We already know that eating too much is detrimental to your health. But what if eating less is better for you in more than one way? According to a new study, restricting calorie intake can help slow down the aging process down to your genetic material.
The recommended calorie intake can vary substantially based on things like your height, sex, and lifestyle, but a commonly-cited rule of thumb approximates the recommended calorie intake for women to 2,000 and 2,500 for men. In the study, scientists at Columbia University, New York, carried out a randomized control trial with 220 healthy adults, asking half of them to cut their calories by a quarter.
They followed the participants' diet and overall health for two years, taking blood samples at the start of the study, midway through it, and at the end. Looking at key DNA markers, they found a clear difference between those who had cut down on their calorie consumption and those who had not.
Eating less is like giving up smoking
Getting people to eat less isn't easy. People in the calorie-restricted group had to be counseled and familiarized with how their new portions will look. They were given three prepared meals each day for the first month, so they could get used to it. But even like this, most couldn't stick to a 25% calorie reduction.
Instead, researchers estimate that most people in the calorie-restriction group only ended up cutting their daily caloric intake by about 12%. But 12% was enough to see the differences.
It's always challenging to interpret this type of genetic change, but researchers note that the speed of DNA aging was 2-3% slower for the people on the calorie-restricted diet. They say this translates to a 10-15% decrease in the risk of early death. That's about the same type of impact you'd see in someone who quit smoking.
In day-to-day life, this could carry implications for people who implement dietary strategies such as intermittent fasting or time-restricted eating.
“Our findings are important because they provide evidence from a randomised trial that slowing human ageing may be possible,” said Calen Ryan, a Research Scientist at Columbia’s Butler Aging Center and co-lead author of the study. However, Ryan also added the calorie restriction may not be the way to go for everyone.
Other researchers also praised the work, but said it doesn't add much new information -- instead, it just seems to confirm what we already knew (or strongly suspected).

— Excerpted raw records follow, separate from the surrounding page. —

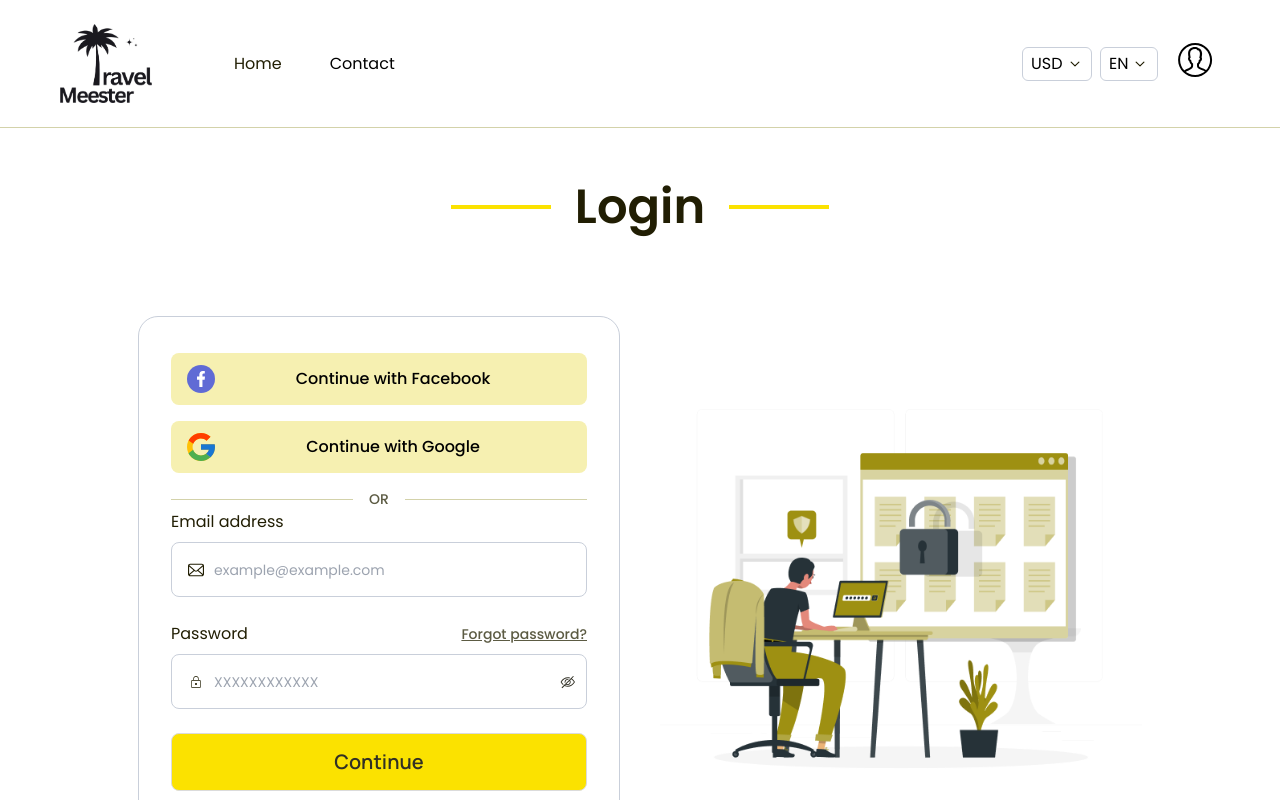
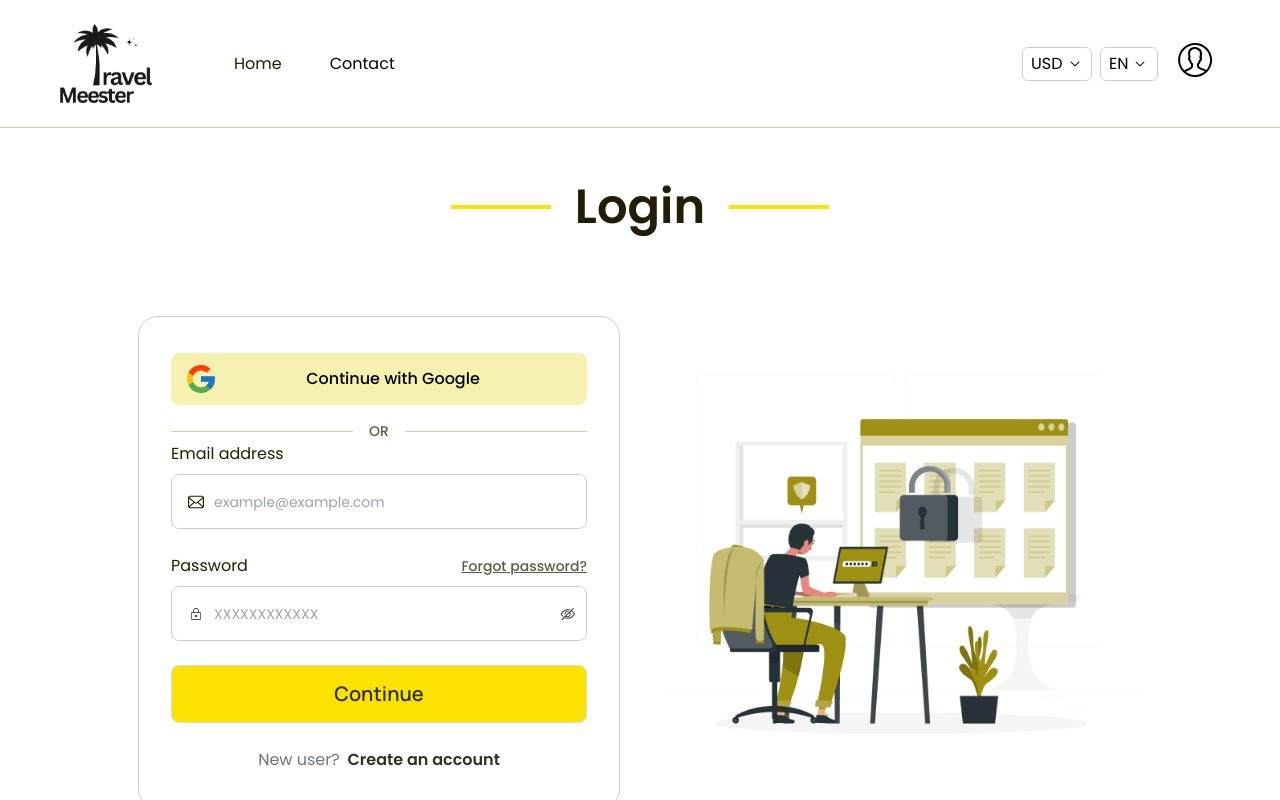
Before and after one commit to amanullhazoha/rate-hawk, a Next.js app: page /login in a window 1280 px wide. Shown: the top 800 px of the page. Built offline with nearby package versions, Linux system fonts and the light colour scheme; no server answers.

Commit message:
facebook login disabled

```diff
--- a/src/view/login/pages/LoginPageView.tsx
+++ b/src/view/login/pages/LoginPageView.tsx
@@ -48,14 +48,14 @@
         <div className="flex items-center justify-between gap-10 md:my-[85px] my-12">
           <div className="lg:w-1/2 w-full">
             <div className="px-4 md:px-8 py-9 border border-border-primary rounded-[20px]">
-              <div className="mb-4">
+              {/* <div className="mb-4">
                 <SocialButton
                   icon={<FacebookIcon />}
                   authLink={`${process.env.NEXT_PUBLIC_API_BASE_URL}/api/v1/public/facebook-login`}
                 >
                   Continue with Facebook
                 </SocialButton>
-              </div>
+              </div> */}
 
               <div className="mb-4">
                 <SocialButton
--- a/src/view/sign-up/pages/SignUpPage.tsx
+++ b/src/view/sign-up/pages/SignUpPage.tsx
@@ -45,14 +45,14 @@
       <div className="flex items-center justify-between gap-10 md:my-[85px] my-12">
         <div className="lg:w-1/2  w-full">
           <div className="px-4 md:px-8 py-9 border border-border-primary rounded-[20px]">
-            <div className="mb-4">
+            {/* <div className="mb-4">
               <SocialButton
                 icon={<FacebookIcon />}
                 authLink={`${process.env.NEXT_PUBLIC_API_BASE_URL}/api/v1/public/facebook-login`}
               >
                 Continue with Facebook
               </SocialButton>
-            </div>
+            </div> */}
 
             <div className="mb-4">
               <SocialButton
```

"This seems [to be] well-done research on complex markers in the context of a small-scale calorie reduction trial, but do we really need to prove that eating less calories slows aging processes?" asks Naveed Sattar, Professor of Metabolic Medicine, University of Glasgow. "This should be evident from national data sets that show people from Japan who remain leaner than most are amongst the longest-living of any nation. There is also evidence from trials that drugs that remove excess sugar calories and appear to help attenuate “cellular overnutrition” also lower many outcomes linked to ageing such as heart failure or chronic kidney disease. This new work, therefore, fits with an emerging body of evidence all pointing in the same direction."
Indeed, previous studies on both animals and humans have also suggested that calorie-restricted diets can have a beneficial effect on health, but this is still insufficiently explored (and is difficult to explore because of the complexity of the involved phenomena).
Meanwhile, Duane Mellor, a registered dietitian and senior lecturer at Aston University in the UK emphasized that we shouldn't be making any major decisions based on this study, and having a healthy, varied nutrition, is more important.
“Although interesting, it is important to be cautious and not encourage especially older adults just to reduce their food intake to slow ageing. As, in ageing adults, maintaining a healthy weight, being physically active and eating a varied and healthy diet with enough protein is known to reduce the risk of falls.”
A follow-up of trial participants is now ongoing to determine if the intervention had long-term effects on healthy aging.
The study was published in Nature Aging.